- [TASK DIRECTIONS]: Scan the entries that follow and give only the number of lines containing "changed".

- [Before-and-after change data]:
----

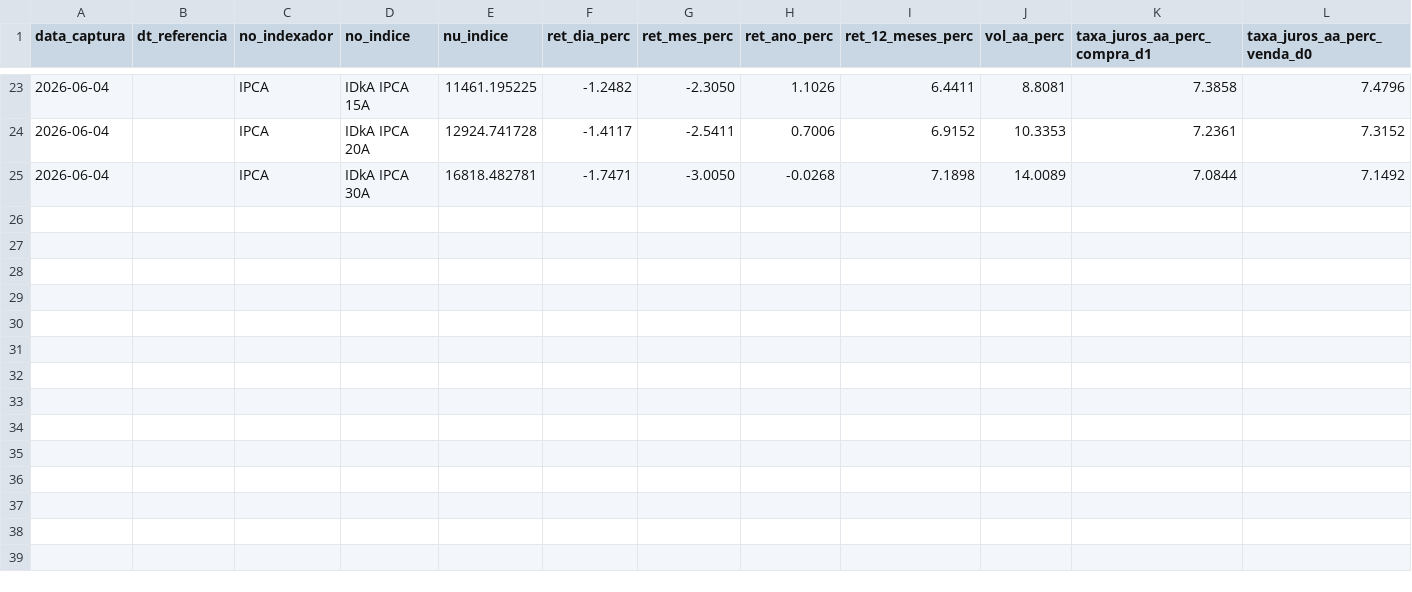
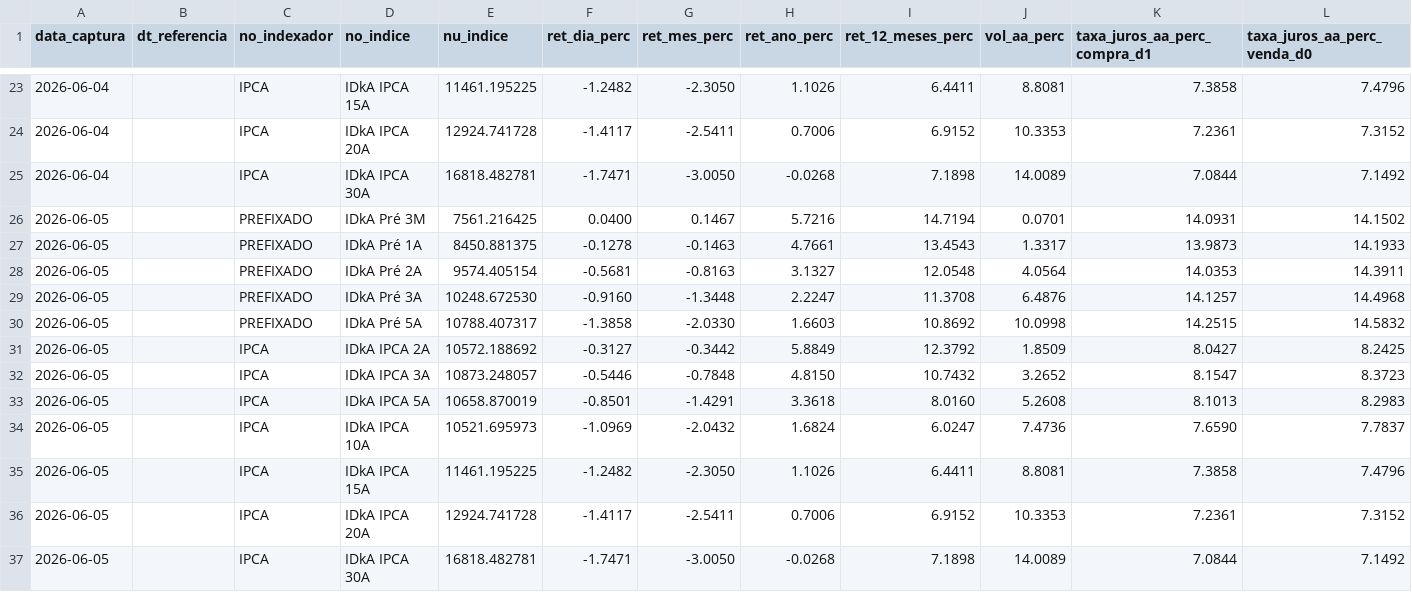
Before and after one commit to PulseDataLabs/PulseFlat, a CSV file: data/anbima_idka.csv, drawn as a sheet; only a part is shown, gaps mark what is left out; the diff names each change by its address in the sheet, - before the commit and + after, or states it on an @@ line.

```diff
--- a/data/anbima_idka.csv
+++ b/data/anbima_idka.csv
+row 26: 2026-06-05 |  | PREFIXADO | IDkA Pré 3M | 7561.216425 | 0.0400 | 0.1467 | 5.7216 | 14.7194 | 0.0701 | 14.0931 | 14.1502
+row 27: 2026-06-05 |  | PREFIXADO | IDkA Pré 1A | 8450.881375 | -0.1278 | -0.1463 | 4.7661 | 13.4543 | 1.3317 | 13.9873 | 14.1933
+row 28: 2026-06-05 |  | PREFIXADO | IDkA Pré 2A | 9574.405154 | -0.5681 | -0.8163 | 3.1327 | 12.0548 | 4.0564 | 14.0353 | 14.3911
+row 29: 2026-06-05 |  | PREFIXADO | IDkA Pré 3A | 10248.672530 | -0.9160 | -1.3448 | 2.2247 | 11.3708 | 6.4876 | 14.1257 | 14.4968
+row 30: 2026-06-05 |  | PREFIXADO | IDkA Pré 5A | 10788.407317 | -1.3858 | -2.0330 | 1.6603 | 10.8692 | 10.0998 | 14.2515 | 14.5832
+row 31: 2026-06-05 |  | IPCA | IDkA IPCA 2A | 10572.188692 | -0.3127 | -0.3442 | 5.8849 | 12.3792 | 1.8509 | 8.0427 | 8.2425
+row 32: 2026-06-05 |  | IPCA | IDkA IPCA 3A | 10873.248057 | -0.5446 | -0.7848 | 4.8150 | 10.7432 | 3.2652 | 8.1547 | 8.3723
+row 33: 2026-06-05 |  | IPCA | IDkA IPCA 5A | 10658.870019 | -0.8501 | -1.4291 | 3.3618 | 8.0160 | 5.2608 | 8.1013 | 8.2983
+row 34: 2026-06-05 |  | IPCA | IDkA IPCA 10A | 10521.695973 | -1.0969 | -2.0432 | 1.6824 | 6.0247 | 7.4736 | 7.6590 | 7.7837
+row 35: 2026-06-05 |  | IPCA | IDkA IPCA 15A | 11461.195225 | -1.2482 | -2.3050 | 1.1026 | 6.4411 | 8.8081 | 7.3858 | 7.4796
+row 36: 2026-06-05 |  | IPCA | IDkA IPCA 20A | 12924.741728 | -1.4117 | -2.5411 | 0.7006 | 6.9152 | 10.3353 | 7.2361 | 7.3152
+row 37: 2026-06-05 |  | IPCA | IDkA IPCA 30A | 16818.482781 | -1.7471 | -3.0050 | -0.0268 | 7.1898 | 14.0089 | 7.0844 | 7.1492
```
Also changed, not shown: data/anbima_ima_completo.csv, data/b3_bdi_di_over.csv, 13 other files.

----

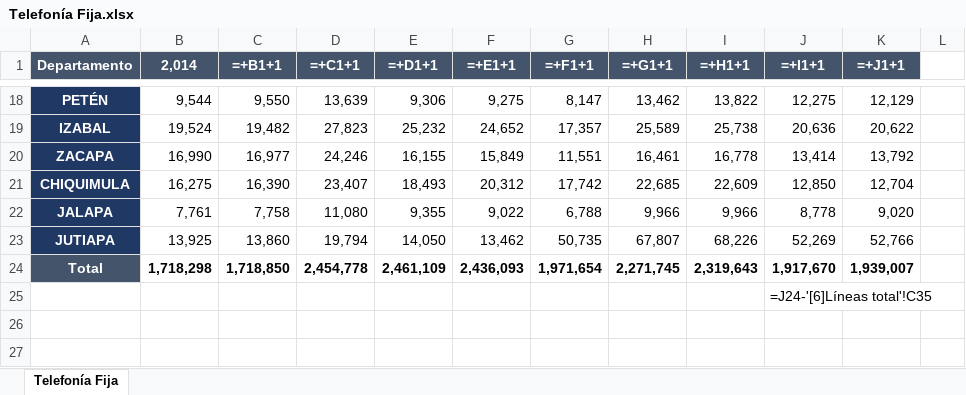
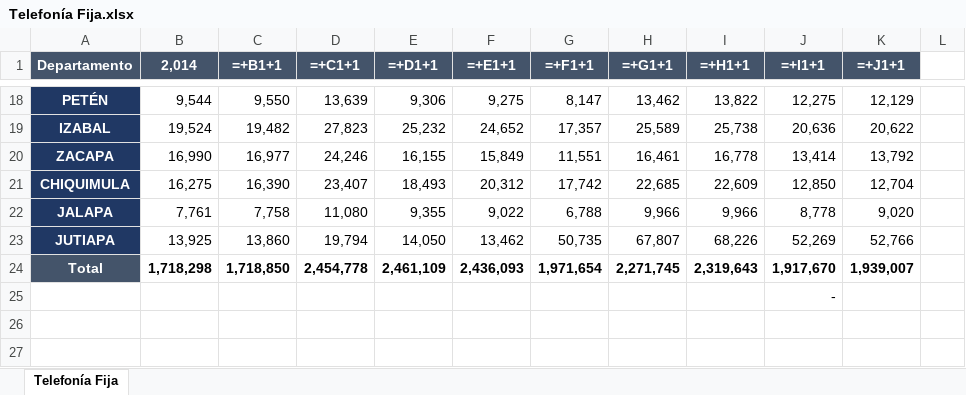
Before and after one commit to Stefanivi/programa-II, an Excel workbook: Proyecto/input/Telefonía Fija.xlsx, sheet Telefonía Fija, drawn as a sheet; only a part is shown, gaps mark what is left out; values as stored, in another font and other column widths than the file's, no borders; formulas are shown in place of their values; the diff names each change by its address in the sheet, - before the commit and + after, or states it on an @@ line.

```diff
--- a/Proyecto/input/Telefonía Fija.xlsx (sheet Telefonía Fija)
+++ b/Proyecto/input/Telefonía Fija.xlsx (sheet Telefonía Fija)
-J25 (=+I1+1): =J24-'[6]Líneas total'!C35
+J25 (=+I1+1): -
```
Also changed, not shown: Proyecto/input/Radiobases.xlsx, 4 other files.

----

- [REPLY TO THE TASK]: 2